### [Prompt]
In the entries that follow, the lines from the one with "Before and after one commit to Razjoh/Projekt-os-norge, a" through the one with "Also changed, not shown: parts of 8" are the ones to write out, exactly and with both ends included. Nothing else should appear.

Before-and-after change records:
----

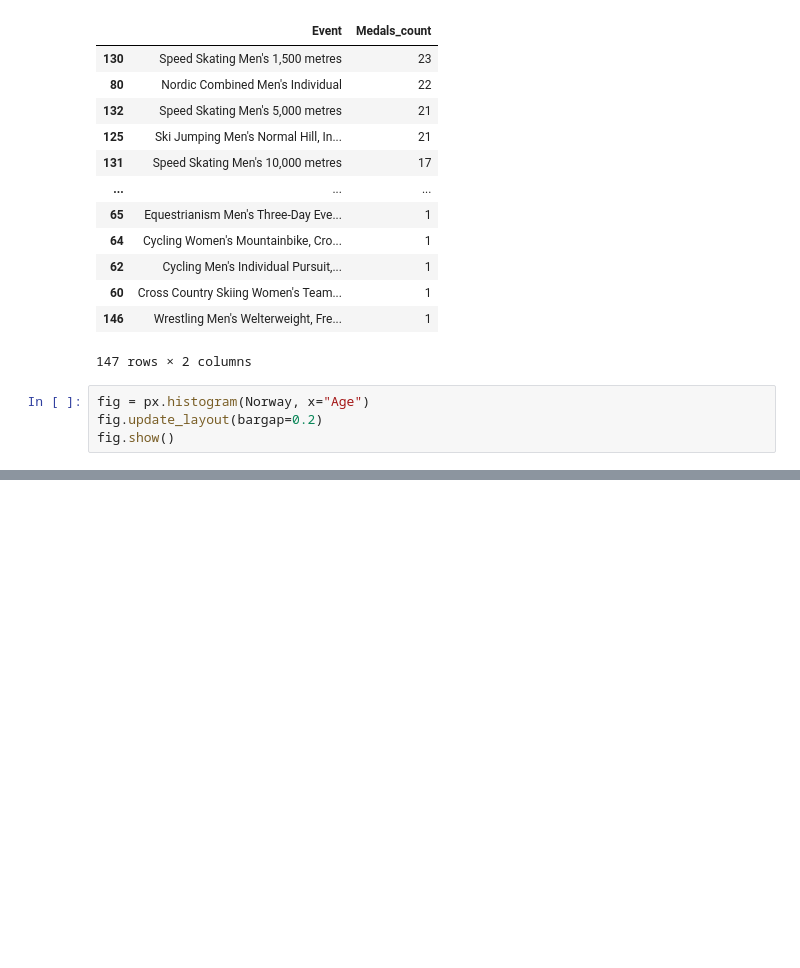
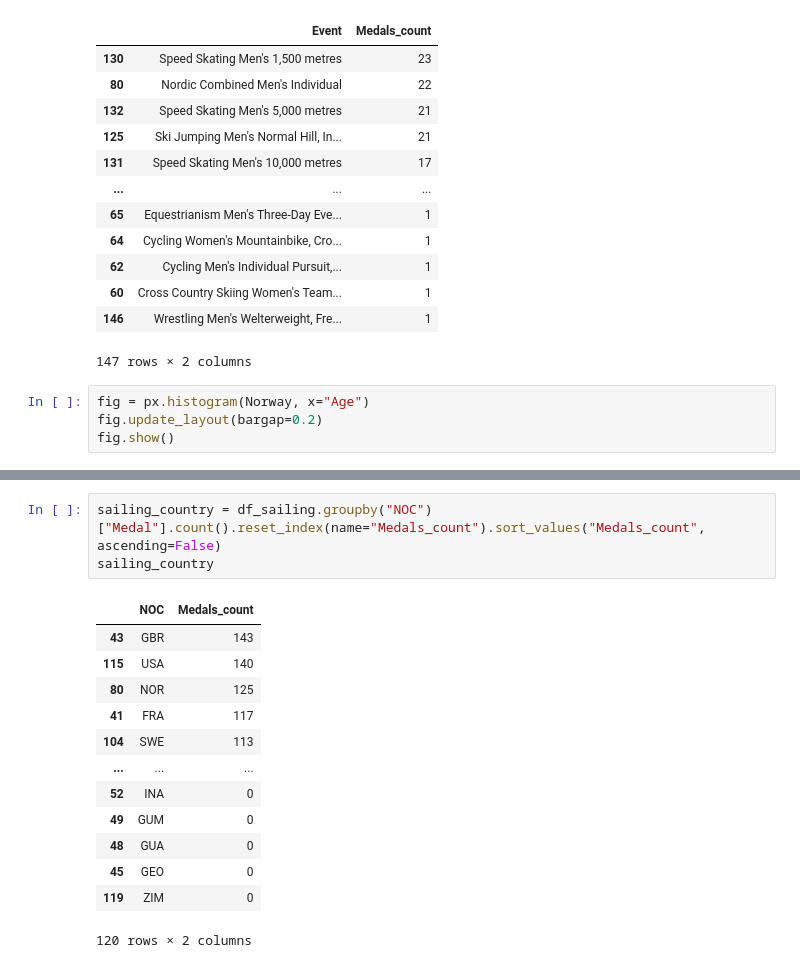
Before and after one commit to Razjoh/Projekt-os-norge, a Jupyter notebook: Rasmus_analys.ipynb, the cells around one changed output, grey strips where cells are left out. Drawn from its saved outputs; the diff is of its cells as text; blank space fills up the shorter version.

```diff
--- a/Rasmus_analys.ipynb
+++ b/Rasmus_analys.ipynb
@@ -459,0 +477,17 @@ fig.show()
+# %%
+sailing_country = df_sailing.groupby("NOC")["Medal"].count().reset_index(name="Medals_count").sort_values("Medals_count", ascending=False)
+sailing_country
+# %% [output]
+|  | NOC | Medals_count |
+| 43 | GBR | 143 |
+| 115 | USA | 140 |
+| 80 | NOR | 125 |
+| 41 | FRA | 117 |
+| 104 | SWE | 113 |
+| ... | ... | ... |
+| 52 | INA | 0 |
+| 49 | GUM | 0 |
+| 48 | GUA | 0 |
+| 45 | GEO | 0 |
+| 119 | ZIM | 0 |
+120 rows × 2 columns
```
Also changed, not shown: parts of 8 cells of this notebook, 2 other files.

----

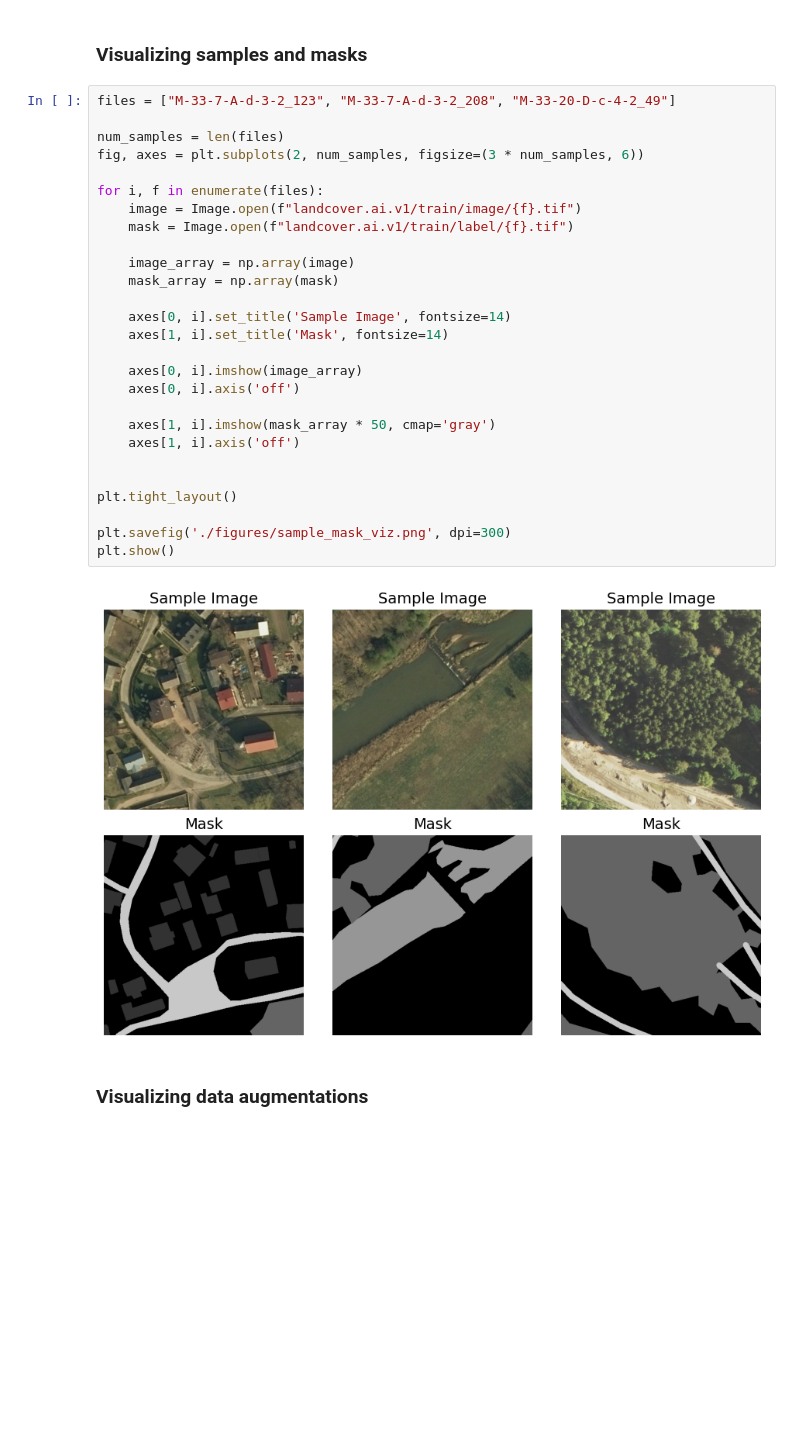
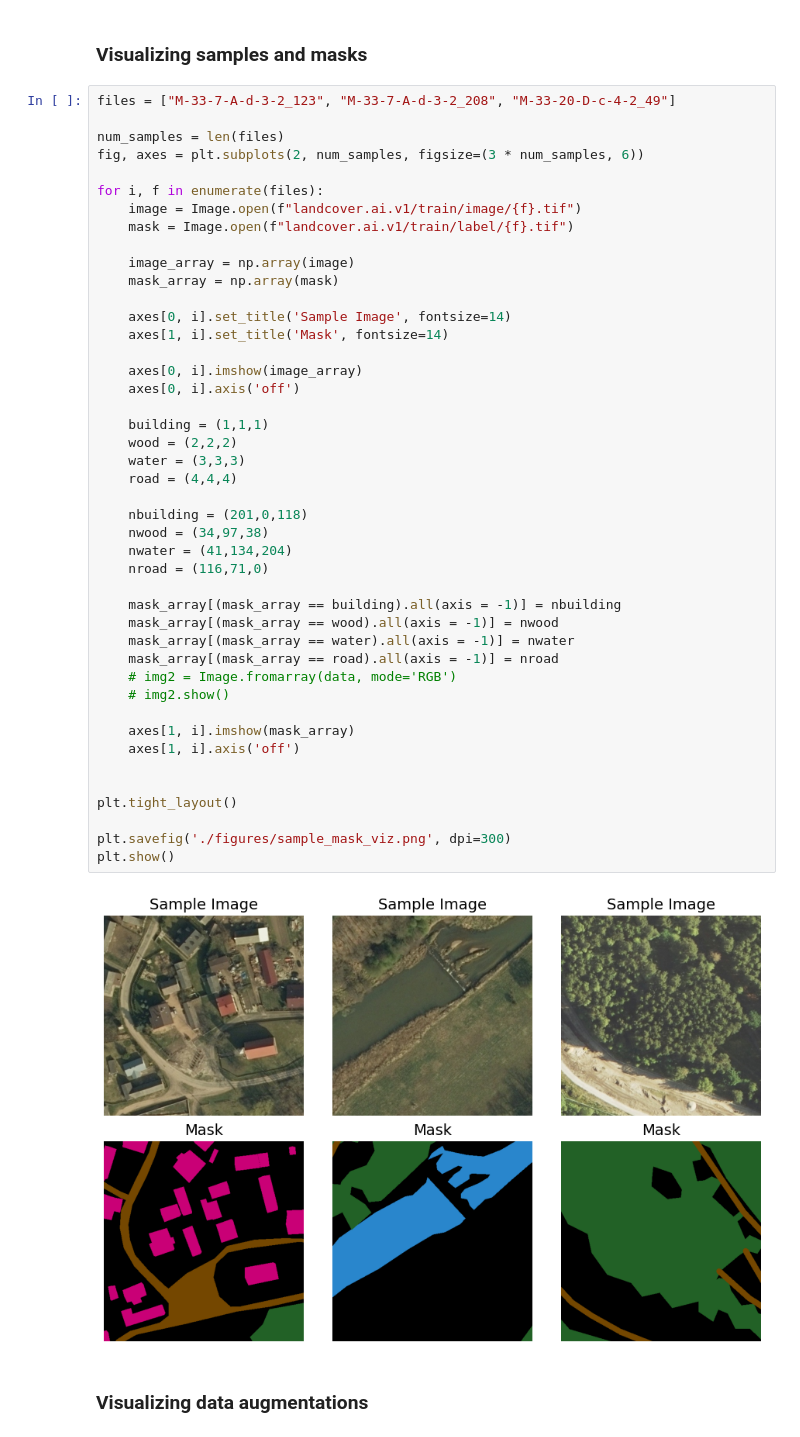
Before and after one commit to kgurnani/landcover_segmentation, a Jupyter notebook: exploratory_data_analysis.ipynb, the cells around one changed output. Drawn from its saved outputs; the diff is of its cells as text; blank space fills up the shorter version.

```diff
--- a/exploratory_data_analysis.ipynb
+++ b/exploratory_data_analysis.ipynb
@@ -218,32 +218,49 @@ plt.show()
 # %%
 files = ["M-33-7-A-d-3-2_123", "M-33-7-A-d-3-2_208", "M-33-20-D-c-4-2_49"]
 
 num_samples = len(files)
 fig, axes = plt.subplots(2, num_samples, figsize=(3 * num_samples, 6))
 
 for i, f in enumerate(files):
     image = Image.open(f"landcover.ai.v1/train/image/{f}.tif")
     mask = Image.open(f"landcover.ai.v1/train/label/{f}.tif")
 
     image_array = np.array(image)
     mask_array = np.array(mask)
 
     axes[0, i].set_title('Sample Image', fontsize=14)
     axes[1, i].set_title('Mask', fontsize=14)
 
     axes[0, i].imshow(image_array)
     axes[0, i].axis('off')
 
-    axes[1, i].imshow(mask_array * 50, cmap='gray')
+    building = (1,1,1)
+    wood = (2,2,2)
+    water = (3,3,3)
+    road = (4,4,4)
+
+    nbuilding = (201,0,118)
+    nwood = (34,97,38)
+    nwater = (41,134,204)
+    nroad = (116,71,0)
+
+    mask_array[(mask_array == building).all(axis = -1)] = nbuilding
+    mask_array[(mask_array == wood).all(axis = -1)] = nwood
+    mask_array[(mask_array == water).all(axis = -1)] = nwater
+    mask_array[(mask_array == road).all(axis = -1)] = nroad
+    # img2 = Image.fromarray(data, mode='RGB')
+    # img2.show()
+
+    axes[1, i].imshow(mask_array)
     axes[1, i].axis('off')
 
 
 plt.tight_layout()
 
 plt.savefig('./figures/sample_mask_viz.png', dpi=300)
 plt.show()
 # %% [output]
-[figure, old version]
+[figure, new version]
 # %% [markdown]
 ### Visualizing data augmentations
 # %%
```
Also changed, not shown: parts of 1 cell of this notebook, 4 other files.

----

### [Response]
Before and after one commit to Razjoh/Projekt-os-norge, a Jupyter notebook: Rasmus_analys.ipynb, the cells around one changed output, grey strips where cells are left out. Drawn from its saved outputs; the diff is of its cells as text; blank space fills up the shorter version.

```diff
--- a/Rasmus_analys.ipynb
+++ b/Rasmus_analys.ipynb
@@ -459,0 +477,17 @@ fig.show()
+# %%
+sailing_country = df_sailing.groupby("NOC")["Medal"].count().reset_index(name="Medals_count").sort_values("Medals_count", ascending=False)
+sailing_country
+# %% [output]
+|  | NOC | Medals_count |
+| 43 | GBR | 143 |
+| 115 | USA | 140 |
+| 80 | NOR | 125 |
+| 41 | FRA | 117 |
+| 104 | SWE | 113 |
+| ... | ... | ... |
+| 52 | INA | 0 |
+| 49 | GUM | 0 |
+| 48 | GUA | 0 |
+| 45 | GEO | 0 |
+| 119 | ZIM | 0 |
+120 rows × 2 columns
```
Also changed, not shown: parts of 8 cells of this notebook, 2 other files.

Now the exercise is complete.